*We have special isolation and negative pressure rooms that can be activated to minimize the risk of exposure.

* We are following established infection control protocols, working closely with our partners in state and local public health to ensure the safety and well-being of our caregivers, patients and visitors.

* We’ve established an online library for internal use so that information is readily accessible for clinicians, nurses and specialists. 

* We have initiated enhanced training in the use of personal protective equipment to keep our caregivers safe as they attend to the needs of patients.

* We’re reviewing scenarios involving potential risks and identifying what we can do to eliminate those risks.”

In addition, “we have developed a surge plan, in case the needs of the community exceed our current capacity.” he said.

Willamette Valley Medical Center declined to answer questions about how it is preparing for a possible outbreak of the virus.

Spokesman Cooper Fisher released a statement to the News-Register saying that it was “actively following Oregon Health Authority guidance and the Center for Disease Control and Prevention’s guidelines in preparing for the possible arrival of patients with COVID-19.

“This includes ensuring our staff is trained, equipped, and capable of detecting, protecting, and responding should anyone in our community contract or be exposed to the virus. Additionally, WVMC has engaged Yamhill County Public Health and Human Services in partnership of their community health action plan to address the spread of COVID-19 within the community.”

Cronin, the emergency room doctor, said he encourages people to keep at least two weeks of food, pet food, medicines and other supplies on hand.
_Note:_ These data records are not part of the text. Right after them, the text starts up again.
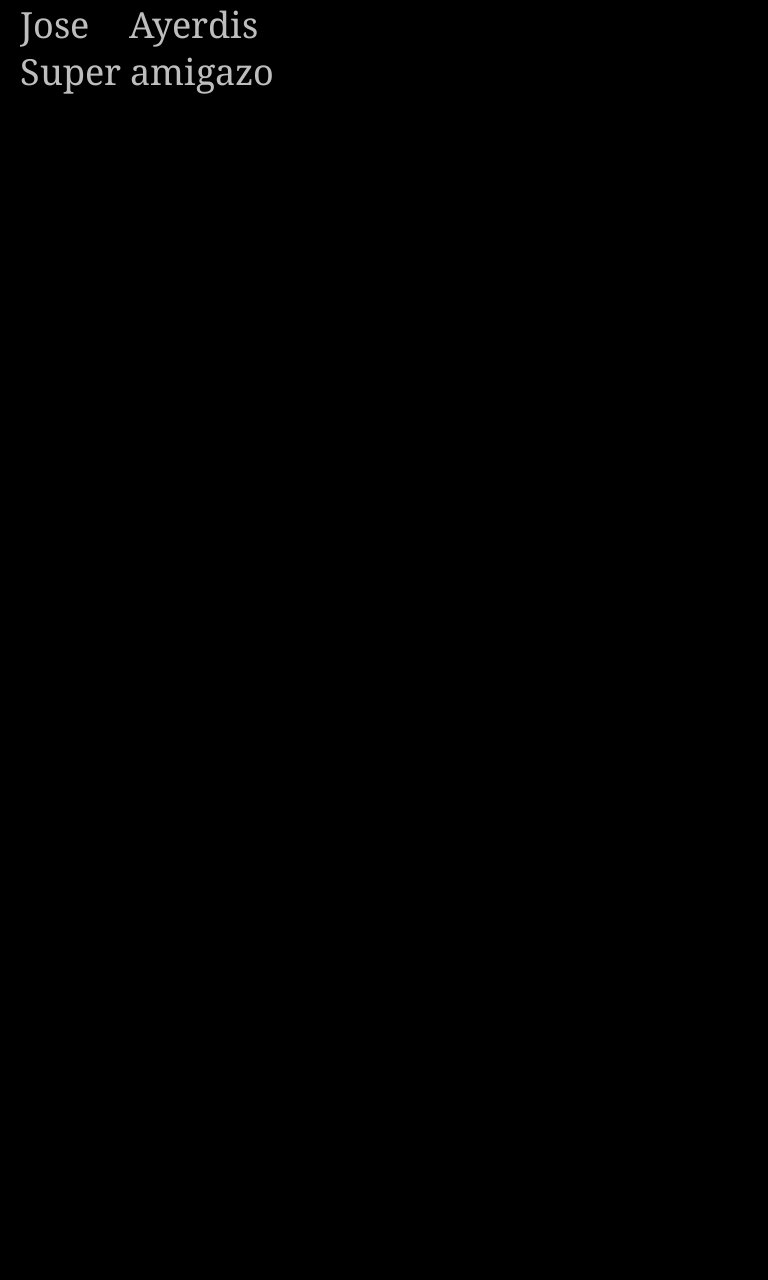
Repository: necronet/AndroidEjercicios
Layout: Ejercicio1/res/layout/lista_persona_item.xml
These files come from the project's save history. The layout is drawn as it stood at one moment and after the next save; the edit follows.
It is drawn on a 768 x 1280 px phone screen (xhdpi) without system bars, with theme android:Theme; the app's code is not run.

Above is the layout before, as saved 2011-10-14 22:29:43.

### Ejercicio1/res/layout/lista_persona_item.xml
<?xml version="1.0" encoding="utf-8"?>
<RelativeLayout xmlns:android="http://schemas.android.com/apk/res/android"
	android:orientation="vertical" android:layout_width="match_parent"
	android:layout_height="match_parent">

	<TextView style="@style/estiloItem" android:id="@+id/textNombre"
		android:text="Jose"
		android:layout_width="wrap_content"
		android:layout_height="wrap_content"
		android:layout_alignParentTop="true"
		android:layout_alignParentLeft="true"
	/>

	<TextView style="@style/estiloItem1" android:id="@+id/textApellido"
	android:text="Ayerdis"
	android:layout_width="wrap_content"
	android:layout_height="wrap_content"
	android:layout_toRightOf="@id/textNombre"
	android:layout_alignParentTop="true"
	/>

	<TextView android:id="@+id/textRelacion"
	style="@style/estiloItem"
	android:text="Super amigazo"
	android:layout_width="wrap_content"
	android:layout_height="wrap_content"
	android:layout_below="@id/textNombre"
	/>



</RelativeLayout>

### Ejercicio1/res/values/styles.xml
<?xml version="1.0" encoding="utf-8"?>
<resources xmlns:android="http://schemas.android.com/apk/res/android">
    <style name="estiloItem" parent="android:Widget.TextView">
        <item name="android:paddingLeft">10dip</item>
        <item name="android:paddingRight">20dip</item>
        <item name="android:textSize">18dip</item>
        <item name="android:typeface">serif</item>
    </style>
    <style name="estiloItem1" parent="android:Widget.TextView">
        <item name="android:textSize">18dip</item>
        <item name="android:typeface">serif</item>
    </style>
</resources>

After the next save:
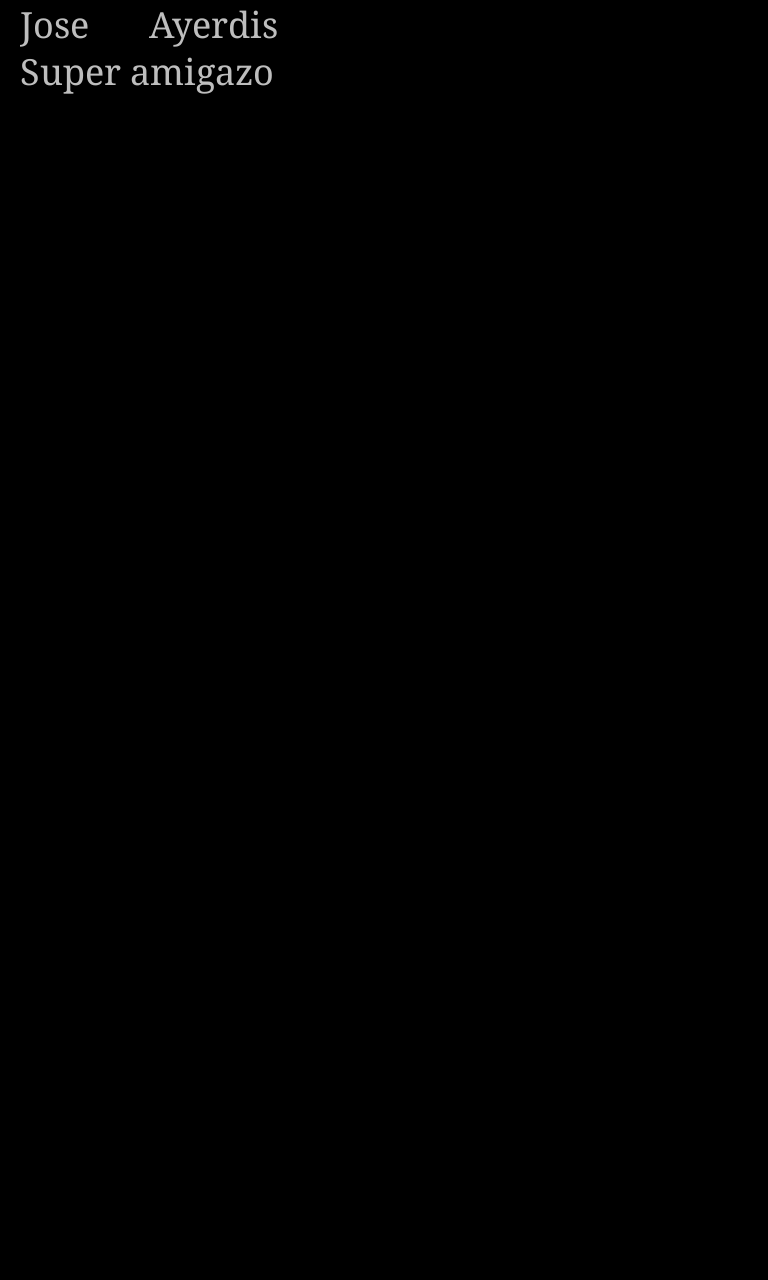
Saved 6 min 57 s later.
--- a/Ejercicio1/res/layout/lista_persona_item.xml
+++ b/Ejercicio1/res/layout/lista_persona_item.xml
@@ -11,7 +11,7 @@
 		android:layout_alignParentLeft="true"
 	/>
 
-	<TextView style="@style/estiloItem1" android:id="@+id/textApellido"
+	<TextView style="@style/estiloItem" android:id="@+id/textApellido"
 	android:text="Ayerdis"
 	android:layout_width="wrap_content"
 	android:layout_height="wrap_content"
He noted, however, that this is a standard preparedness, particularly since Oregon is subject to earthquakes that could shut down most of the state for an extended period of time.

“If the disease starts spreading in your area, health officials might recommend to close schools or cancel events and encourage people to work remotely to slow the spread of the disease,” and people should plan ahead for how they might handle those situations, Cronin said.

“Make plans for alternative arrangements for your child or yourself in the case of a school or university dismissal or shutdown,” he said. “Also make plans for your elders and your pets, as needed.”

He recommended checking in with employers regarding sick leave and telework options, and making a list of emergency contacts—family, friends, neighbors, carpool drivers, health care providers, teachers, employers, local public health department, and community resources.

“Gather extra supplies, such as soap, tissues, and alcohol-based hand sanitizer. If you or one of your household members have a chronic condition and regularly take prescription drugs, talk to your health provider, pharmacist, and insurance provider about keeping an emergency supply of medications at home.”



Web Design and Web Development by Buildable